Problem statement: Return, word for word, the lines of the listing below from the one with "edges, selected, regionsExpanded]);" through the one with "<span>리전별 독립 배포</span>", and no other lines.

Provided entries:
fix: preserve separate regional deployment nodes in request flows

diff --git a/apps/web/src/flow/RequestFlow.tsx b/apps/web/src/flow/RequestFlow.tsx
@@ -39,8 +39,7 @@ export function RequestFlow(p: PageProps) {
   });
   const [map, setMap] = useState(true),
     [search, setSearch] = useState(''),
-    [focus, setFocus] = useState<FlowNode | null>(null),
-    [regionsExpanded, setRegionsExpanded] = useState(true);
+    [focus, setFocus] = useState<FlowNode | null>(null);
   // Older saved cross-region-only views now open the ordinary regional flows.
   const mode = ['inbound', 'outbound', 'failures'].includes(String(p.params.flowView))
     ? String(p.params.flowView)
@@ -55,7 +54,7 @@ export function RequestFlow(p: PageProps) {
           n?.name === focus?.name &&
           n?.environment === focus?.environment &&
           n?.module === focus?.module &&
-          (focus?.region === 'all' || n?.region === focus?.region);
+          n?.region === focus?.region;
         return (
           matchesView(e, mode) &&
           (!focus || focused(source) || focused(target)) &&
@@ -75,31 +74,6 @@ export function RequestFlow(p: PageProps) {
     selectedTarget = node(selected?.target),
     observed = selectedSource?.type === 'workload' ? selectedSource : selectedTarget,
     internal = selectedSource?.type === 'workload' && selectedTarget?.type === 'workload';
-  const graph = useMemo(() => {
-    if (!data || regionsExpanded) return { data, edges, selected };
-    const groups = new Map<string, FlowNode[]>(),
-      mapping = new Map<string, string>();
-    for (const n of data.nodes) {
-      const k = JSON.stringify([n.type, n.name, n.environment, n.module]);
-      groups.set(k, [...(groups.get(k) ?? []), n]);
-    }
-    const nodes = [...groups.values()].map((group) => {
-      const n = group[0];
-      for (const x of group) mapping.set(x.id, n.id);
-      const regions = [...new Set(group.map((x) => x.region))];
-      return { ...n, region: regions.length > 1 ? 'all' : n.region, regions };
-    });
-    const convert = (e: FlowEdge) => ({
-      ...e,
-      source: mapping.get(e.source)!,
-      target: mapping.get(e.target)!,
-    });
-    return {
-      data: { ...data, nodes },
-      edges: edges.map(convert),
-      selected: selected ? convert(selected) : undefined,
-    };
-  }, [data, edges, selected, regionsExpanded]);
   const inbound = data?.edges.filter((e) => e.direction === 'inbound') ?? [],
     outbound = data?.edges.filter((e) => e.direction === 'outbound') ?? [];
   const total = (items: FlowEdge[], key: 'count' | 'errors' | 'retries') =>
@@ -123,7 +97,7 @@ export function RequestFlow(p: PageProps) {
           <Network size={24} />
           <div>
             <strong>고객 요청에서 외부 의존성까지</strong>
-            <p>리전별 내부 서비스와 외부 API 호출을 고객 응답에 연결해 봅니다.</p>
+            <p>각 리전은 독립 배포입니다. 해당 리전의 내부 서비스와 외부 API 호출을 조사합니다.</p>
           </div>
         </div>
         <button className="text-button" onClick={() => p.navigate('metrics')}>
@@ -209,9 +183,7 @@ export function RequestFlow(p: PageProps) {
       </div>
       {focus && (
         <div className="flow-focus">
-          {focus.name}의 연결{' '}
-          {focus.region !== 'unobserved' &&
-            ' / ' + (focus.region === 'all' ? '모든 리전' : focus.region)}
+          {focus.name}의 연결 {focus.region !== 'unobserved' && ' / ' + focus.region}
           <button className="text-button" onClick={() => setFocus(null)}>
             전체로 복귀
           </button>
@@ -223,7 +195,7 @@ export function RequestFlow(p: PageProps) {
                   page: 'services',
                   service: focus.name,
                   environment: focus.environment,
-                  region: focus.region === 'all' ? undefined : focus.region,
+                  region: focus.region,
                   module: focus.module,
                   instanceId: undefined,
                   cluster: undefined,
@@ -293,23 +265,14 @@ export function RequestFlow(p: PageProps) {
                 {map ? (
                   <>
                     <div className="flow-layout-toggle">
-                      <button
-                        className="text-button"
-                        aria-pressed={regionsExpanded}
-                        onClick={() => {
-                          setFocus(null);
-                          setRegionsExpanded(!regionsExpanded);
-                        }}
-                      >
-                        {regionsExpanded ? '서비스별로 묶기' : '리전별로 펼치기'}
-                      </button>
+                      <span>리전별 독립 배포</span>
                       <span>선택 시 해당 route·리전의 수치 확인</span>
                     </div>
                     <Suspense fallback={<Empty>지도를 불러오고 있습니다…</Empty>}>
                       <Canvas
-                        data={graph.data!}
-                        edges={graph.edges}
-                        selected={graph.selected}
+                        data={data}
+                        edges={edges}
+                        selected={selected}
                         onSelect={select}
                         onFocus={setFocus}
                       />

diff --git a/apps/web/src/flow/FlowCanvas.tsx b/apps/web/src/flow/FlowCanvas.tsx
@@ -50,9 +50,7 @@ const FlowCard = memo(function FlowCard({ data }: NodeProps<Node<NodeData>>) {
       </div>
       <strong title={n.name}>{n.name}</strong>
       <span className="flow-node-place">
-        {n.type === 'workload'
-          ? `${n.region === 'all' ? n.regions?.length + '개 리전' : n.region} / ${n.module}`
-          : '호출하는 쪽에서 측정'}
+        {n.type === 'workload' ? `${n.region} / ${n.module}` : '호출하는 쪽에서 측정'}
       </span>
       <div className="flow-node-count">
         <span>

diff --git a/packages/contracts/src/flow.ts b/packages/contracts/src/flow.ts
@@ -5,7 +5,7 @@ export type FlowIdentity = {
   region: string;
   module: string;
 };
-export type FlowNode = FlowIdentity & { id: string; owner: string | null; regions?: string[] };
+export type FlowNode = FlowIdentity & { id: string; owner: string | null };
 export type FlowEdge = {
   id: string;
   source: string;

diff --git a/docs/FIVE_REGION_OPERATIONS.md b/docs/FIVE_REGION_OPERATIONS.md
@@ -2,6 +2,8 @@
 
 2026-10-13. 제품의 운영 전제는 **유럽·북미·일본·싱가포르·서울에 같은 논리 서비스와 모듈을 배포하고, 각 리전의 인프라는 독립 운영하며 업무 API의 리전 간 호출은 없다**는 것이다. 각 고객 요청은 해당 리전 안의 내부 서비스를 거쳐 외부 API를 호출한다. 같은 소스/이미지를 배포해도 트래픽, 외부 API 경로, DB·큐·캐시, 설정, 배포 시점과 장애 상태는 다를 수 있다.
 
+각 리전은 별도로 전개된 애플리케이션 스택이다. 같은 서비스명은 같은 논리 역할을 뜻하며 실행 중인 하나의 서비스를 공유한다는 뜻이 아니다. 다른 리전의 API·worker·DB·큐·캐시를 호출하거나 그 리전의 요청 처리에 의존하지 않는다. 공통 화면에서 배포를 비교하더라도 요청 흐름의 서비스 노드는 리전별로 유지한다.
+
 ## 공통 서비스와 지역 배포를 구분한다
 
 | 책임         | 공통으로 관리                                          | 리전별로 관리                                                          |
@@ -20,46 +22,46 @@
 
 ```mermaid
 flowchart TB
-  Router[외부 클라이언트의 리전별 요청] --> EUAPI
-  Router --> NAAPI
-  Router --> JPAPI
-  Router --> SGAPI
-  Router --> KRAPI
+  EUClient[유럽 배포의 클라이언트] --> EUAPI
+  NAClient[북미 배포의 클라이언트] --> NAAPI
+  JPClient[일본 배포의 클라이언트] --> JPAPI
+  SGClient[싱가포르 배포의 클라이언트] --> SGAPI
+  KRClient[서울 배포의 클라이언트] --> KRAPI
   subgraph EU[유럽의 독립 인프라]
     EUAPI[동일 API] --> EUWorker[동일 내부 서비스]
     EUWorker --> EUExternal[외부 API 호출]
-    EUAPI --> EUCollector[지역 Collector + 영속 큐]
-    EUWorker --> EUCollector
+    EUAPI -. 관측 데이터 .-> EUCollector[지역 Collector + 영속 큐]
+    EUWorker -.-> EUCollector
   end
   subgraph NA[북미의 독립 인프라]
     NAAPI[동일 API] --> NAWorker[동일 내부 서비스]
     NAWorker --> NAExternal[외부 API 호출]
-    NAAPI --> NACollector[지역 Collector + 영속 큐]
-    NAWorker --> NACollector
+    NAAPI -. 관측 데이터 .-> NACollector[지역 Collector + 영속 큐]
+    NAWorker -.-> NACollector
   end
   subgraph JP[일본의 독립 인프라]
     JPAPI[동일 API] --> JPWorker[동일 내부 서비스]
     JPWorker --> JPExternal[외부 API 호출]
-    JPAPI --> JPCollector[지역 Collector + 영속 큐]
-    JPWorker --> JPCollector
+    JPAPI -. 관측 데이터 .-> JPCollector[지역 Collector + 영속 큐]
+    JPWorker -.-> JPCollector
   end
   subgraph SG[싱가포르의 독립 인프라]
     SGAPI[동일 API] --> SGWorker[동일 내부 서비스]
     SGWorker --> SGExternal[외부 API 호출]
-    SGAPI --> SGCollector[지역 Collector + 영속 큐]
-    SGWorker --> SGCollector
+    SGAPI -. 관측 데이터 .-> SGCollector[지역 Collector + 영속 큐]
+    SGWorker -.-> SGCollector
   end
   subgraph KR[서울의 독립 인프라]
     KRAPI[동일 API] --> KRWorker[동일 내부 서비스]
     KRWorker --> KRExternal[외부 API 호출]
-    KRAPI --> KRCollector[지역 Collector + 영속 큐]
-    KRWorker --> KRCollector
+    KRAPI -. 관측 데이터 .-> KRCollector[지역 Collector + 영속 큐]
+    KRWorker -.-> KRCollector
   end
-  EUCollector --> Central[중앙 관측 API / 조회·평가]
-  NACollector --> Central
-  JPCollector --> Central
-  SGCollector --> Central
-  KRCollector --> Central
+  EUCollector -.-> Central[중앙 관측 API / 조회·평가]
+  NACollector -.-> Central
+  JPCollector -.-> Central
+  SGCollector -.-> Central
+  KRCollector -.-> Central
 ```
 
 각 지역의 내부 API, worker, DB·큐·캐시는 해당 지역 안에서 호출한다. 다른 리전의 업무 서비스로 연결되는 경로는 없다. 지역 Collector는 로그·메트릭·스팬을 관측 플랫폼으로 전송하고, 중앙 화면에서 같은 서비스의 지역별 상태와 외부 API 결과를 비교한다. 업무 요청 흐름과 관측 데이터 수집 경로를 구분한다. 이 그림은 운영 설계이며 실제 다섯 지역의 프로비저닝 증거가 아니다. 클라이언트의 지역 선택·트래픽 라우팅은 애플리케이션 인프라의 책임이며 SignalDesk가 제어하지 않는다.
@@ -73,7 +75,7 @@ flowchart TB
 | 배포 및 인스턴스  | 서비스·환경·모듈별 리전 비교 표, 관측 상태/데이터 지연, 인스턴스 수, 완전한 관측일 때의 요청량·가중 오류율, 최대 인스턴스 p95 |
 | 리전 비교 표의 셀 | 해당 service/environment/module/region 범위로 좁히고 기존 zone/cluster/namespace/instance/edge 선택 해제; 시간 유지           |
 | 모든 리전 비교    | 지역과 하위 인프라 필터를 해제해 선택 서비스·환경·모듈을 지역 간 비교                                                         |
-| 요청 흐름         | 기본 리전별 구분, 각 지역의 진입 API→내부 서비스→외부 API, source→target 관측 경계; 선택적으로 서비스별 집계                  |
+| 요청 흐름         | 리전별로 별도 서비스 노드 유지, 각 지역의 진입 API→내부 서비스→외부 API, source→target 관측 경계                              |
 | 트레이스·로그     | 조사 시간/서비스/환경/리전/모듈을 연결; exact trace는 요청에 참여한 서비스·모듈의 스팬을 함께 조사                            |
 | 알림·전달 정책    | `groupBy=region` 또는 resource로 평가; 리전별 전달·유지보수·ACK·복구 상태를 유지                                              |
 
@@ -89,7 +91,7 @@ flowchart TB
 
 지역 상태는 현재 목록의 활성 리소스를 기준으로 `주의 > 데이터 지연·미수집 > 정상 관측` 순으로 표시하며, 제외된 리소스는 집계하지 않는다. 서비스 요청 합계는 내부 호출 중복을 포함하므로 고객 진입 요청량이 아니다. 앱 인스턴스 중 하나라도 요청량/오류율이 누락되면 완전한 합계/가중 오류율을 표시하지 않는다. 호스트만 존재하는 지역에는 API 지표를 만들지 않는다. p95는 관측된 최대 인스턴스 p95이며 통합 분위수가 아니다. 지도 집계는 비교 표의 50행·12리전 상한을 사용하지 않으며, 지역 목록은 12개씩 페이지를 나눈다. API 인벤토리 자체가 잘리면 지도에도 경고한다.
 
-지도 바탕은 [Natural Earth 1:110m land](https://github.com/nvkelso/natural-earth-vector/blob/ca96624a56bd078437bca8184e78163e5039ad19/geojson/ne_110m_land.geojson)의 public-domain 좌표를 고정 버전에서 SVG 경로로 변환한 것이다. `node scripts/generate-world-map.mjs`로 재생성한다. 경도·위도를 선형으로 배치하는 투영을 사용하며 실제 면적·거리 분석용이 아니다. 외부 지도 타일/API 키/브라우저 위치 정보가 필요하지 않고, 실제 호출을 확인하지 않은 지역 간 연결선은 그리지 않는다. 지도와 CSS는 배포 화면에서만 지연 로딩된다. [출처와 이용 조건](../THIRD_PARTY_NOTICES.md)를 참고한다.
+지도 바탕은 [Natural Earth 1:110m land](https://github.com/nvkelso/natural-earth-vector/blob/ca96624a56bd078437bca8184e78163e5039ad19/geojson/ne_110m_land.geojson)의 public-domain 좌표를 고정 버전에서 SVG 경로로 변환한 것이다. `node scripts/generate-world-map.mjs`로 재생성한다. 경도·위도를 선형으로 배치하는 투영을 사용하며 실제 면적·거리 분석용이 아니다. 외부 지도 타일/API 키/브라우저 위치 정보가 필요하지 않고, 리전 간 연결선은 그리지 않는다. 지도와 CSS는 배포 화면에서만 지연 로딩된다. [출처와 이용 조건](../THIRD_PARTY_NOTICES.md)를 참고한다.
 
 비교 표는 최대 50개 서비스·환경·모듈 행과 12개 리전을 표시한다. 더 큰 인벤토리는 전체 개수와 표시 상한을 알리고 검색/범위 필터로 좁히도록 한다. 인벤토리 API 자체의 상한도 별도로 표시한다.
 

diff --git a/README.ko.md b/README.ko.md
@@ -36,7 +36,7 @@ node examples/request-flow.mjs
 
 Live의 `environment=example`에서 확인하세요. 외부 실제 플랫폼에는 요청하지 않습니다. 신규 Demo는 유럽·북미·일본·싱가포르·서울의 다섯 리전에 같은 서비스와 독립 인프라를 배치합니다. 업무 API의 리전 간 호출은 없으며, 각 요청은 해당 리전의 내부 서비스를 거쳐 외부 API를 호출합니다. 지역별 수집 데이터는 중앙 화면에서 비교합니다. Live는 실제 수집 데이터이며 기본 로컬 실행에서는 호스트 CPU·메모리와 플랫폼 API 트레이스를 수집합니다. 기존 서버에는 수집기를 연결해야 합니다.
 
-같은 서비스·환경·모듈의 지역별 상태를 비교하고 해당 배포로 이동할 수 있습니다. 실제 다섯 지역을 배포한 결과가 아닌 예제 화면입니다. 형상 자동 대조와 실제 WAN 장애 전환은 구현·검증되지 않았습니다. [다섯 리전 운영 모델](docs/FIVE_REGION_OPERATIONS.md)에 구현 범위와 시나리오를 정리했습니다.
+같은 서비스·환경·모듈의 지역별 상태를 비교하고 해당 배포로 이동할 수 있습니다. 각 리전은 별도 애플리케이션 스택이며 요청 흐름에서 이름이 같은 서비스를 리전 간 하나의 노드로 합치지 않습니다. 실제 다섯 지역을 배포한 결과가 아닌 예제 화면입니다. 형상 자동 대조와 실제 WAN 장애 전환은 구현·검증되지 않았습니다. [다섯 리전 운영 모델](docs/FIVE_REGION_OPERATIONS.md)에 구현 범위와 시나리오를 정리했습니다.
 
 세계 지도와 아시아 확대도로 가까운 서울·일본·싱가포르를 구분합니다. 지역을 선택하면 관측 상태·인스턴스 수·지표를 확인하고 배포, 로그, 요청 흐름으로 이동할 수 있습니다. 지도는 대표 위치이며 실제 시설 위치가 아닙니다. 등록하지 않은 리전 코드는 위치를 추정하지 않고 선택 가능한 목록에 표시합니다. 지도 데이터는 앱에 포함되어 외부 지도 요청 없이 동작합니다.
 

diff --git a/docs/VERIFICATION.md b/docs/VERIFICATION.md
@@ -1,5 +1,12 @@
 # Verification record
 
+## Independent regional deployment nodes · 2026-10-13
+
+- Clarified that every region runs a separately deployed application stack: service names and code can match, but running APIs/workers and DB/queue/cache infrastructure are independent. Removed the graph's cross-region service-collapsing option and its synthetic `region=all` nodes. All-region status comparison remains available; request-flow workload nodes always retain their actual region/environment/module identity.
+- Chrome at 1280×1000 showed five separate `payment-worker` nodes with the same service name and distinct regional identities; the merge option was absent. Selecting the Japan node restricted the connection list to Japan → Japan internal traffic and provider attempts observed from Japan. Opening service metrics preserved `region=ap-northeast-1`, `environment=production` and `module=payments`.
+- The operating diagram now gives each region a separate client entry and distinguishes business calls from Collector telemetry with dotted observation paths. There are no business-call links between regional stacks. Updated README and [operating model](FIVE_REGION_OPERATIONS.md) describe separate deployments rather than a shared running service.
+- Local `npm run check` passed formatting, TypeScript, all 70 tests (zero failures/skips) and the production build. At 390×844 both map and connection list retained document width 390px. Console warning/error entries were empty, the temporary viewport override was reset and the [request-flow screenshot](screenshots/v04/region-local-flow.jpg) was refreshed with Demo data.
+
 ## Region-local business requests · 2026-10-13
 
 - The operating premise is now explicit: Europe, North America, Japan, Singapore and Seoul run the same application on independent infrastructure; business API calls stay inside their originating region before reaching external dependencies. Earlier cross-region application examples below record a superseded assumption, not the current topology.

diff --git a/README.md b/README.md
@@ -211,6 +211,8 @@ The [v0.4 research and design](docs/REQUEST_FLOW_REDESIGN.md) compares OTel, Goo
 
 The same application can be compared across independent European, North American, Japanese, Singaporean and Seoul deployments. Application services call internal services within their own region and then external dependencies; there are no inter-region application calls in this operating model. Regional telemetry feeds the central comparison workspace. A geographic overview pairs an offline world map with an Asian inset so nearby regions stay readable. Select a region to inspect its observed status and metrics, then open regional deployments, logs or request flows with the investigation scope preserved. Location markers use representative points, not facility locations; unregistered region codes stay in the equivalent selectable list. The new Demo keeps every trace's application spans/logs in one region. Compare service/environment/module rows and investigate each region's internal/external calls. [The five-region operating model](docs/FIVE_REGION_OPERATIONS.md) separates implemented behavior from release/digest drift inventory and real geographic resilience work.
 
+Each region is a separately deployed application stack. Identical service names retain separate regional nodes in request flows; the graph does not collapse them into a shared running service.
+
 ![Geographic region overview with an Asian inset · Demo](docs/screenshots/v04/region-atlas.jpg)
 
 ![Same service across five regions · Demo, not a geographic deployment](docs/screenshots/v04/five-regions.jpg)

--

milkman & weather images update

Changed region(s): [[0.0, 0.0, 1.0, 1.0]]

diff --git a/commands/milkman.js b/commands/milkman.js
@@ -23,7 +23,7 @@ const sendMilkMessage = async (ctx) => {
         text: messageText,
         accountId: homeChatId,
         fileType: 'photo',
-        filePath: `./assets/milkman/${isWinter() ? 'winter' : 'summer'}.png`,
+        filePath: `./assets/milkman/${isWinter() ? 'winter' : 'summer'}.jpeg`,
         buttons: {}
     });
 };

Written reply:
-  }, [data, edges, selected, regionsExpanded]);
   const inbound = data?.edges.filter((e) => e.direction === 'inbound') ?? [],
     outbound = data?.edges.filter((e) => e.direction === 'outbound') ?? [];
   const total = (items: FlowEdge[], key: 'count' | 'errors' | 'retries') =>
@@ -123,7 +97,7 @@ export function RequestFlow(p: PageProps) {
           <Network size={24} />
           <div>
             <strong>고객 요청에서 외부 의존성까지</strong>
-            <p>리전별 내부 서비스와 외부 API 호출을 고객 응답에 연결해 봅니다.</p>
+            <p>각 리전은 독립 배포입니다. 해당 리전의 내부 서비스와 외부 API 호출을 조사합니다.</p>
           </div>
         </div>
         <button className="text-button" onClick={() => p.navigate('metrics')}>
@@ -209,9 +183,7 @@ export function RequestFlow(p: PageProps) {
       </div>
       {focus && (
         <div className="flow-focus">
-          {focus.name}의 연결{' '}
-          {focus.region !== 'unobserved' &&
-            ' / ' + (focus.region === 'all' ? '모든 리전' : focus.region)}
+          {focus.name}의 연결 {focus.region !== 'unobserved' && ' / ' + focus.region}
           <button className="text-button" onClick={() => setFocus(null)}>
             전체로 복귀
           </button>
@@ -223,7 +195,7 @@ export function RequestFlow(p: PageProps) {
                   page: 'services',
                   service: focus.name,
                   environment: focus.environment,
-                  region: focus.region === 'all' ? undefined : focus.region,
+                  region: focus.region,
                   module: focus.module,
                   instanceId: undefined,
                   cluster: undefined,
@@ -293,23 +265,14 @@ export function RequestFlow(p: PageProps) {
                 {map ? (
                   <>
                     <div className="flow-layout-toggle">
-                      <button
-                        className="text-button"
-                        aria-pressed={regionsExpanded}
-                        onClick={() => {
-                          setFocus(null);
-                          setRegionsExpanded(!regionsExpanded);
-                        }}
-                      >
-                        {regionsExpanded ? '서비스별로 묶기' : '리전별로 펼치기'}
-                      </button>
+                      <span>리전별 독립 배포</span>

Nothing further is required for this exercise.